The Lithuanian Leveraged Fund, a guarantee scheme funded with EUR 100 million of EU Structural and Investment Funds and national resources, comes in support of energy efficiency investments to cut energy bills in thousands of Lithuanian homes. The structure will maximise the funds available for the “Multi-apartment Building Modernisation Programme”, a key government priority with national and municipal backing.
The fund will enable banks to increase their lending under the terms of the Modernisation Programme, thus boosting its scale and outreach across Lithuania. Rolling out the guarantee is expected to generate bank lending of up to EUR 500 million for modernisation loans, enabling the modernisation of up to 32,500 apartments in nearly 1,500 multi-apartment buildings, until 2023. This will multiply the available public resources five times in a period of growing demand for energy efficiency investments in residential housing across the country.
“With the signature of the Leveraged Fund agreement we continue to expand on the successful JESSICA programme and take a big step forward in terms of effectively using EU funds to attract private resources for renovation of multi-apartment buildings in Lithuania.” said Romualdo Massa Bernucci, EIB Deputy Director General,
The Leveraged Fund will enable tens of thousands of apartment owners to refurbish their houses and enjoy significant energy savings.
“The success of this programme will have a substantial positive effect on the sustainable economic growth in the country and can improve the lives of many Lithuanians.”
Finance Minister Rasa Budbergytė added: “By establishing this risk-sharing fund we encourage an active contribution of private capital towards the renovation of multi-apartment buildings, part of which will be guaranteed by EU funds. We believe that this financial instrument will accelerate renovation works and help achieve higher efficiency. In its own right this is good news for the construction sector, which will have more work, as well as for the people, who will be able to enjoy their renovated warmer homes, while saving money on heating.”

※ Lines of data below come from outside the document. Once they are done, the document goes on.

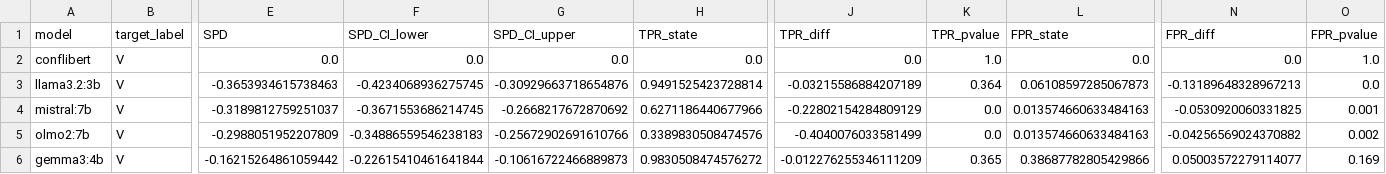
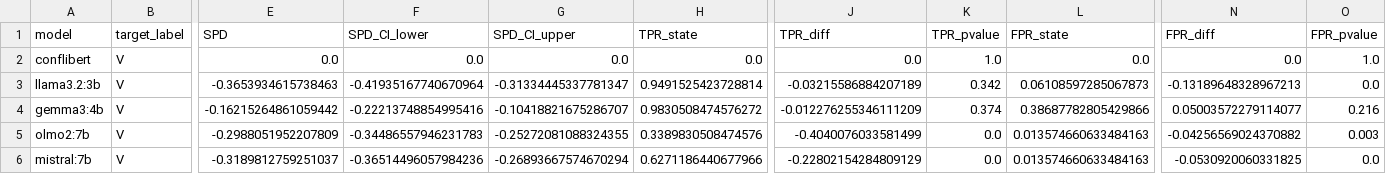
Before and after one commit to hoffmann-muki/llm-conflict-monitoring-eval, a CSV file: results/nga/zero_shot/1000/comparison/all_models_fairness.csv, drawn as a sheet; only a part is shown, gaps mark what is left out; removed rows and columns are numbered as before the commit, all else as after; rows hold the shown columns only; the diff names each change by its address in the sheet, - before the commit and + after, or states it on an @@ line.

```diff
--- a/results/nga/zero_shot/1000/comparison/all_models_fairness.csv
+++ b/results/nga/zero_shot/1000/comparison/all_models_fairness.csv
-F3 (SPD_CI_lower): -0.4234068936275745
+F3 (SPD_CI_lower): -0.41935167740670964
-G3 (SPD_CI_upper): -0.30929663718654876
+G3 (SPD_CI_upper): -0.31334445337781347
-K3 (TPR_pvalue): 0.364
+K3 (TPR_pvalue): 0.342
-row 4: mistral:7b | V | -0.3189812759251037 | -0.3671553686214745 | -0.2668217672870692 | 0.6271186440677966 | -0.22802154284809129 | 0.0 | 0.013574660633484163 | -0.0530920060331825 | 0.001
+row 4: gemma3:4b | V | -0.16215264861059442 | -0.22213748854995416 | -0.10418821675286707 | 0.9830508474576272 | -0.012276255346111209 | 0.374 | 0.38687782805429866 | 0.05003572279114077 | 0.216
-F5 (SPD_CI_lower): -0.34886559546238183
+F5 (SPD_CI_lower): -0.34486557946231783
-G5 (SPD_CI_upper): -0.25672902691610766
+G5 (SPD_CI_upper): -0.25272081088324355
-O5 (FPR_pvalue): 0.002
+O5 (FPR_pvalue): 0.003
-row 6: gemma3:4b | V | -0.16215264861059442 | -0.22615410461641844 | -0.10616722466889873 | 0.9830508474576272 | -0.012276255346111209 | 0.365 | 0.38687782805429866 | 0.05003572279114077 | 0.169
+row 6: mistral:7b | V | -0.3189812759251037 | -0.36514496057984236 | -0.26893667574670294 | 0.6271186440677966 | -0.22802154284809129 | 0.0 | 0.013574660633484163 | -0.0530920060331825 | 0.0
```
Also changed, not shown: results/cmr/zero_shot/1000/comparison/all_models_fairness.csv, results/cmr/zero_shot/1000/comparison/all_models_harm.csv, 7 other files.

Minister of Environment Kęstutis Trečiokas said: “Renovation is an area that yields stunning results and its positive changes can be felt by almost everyone. After refurbishing their houses, hundreds of thousands of Lithuanian residents enjoy nicer surroundings and, I have no doubt, are happier. I am very glad that along with the reduction in energy consumption in the renovated houses, CO2 emissions have decreased significantly as well. In the renovated buildings, more than 40% of the energy used for heating is saved, which is yet another step towards the preservation of the environment and a rational consumption of natural resources.”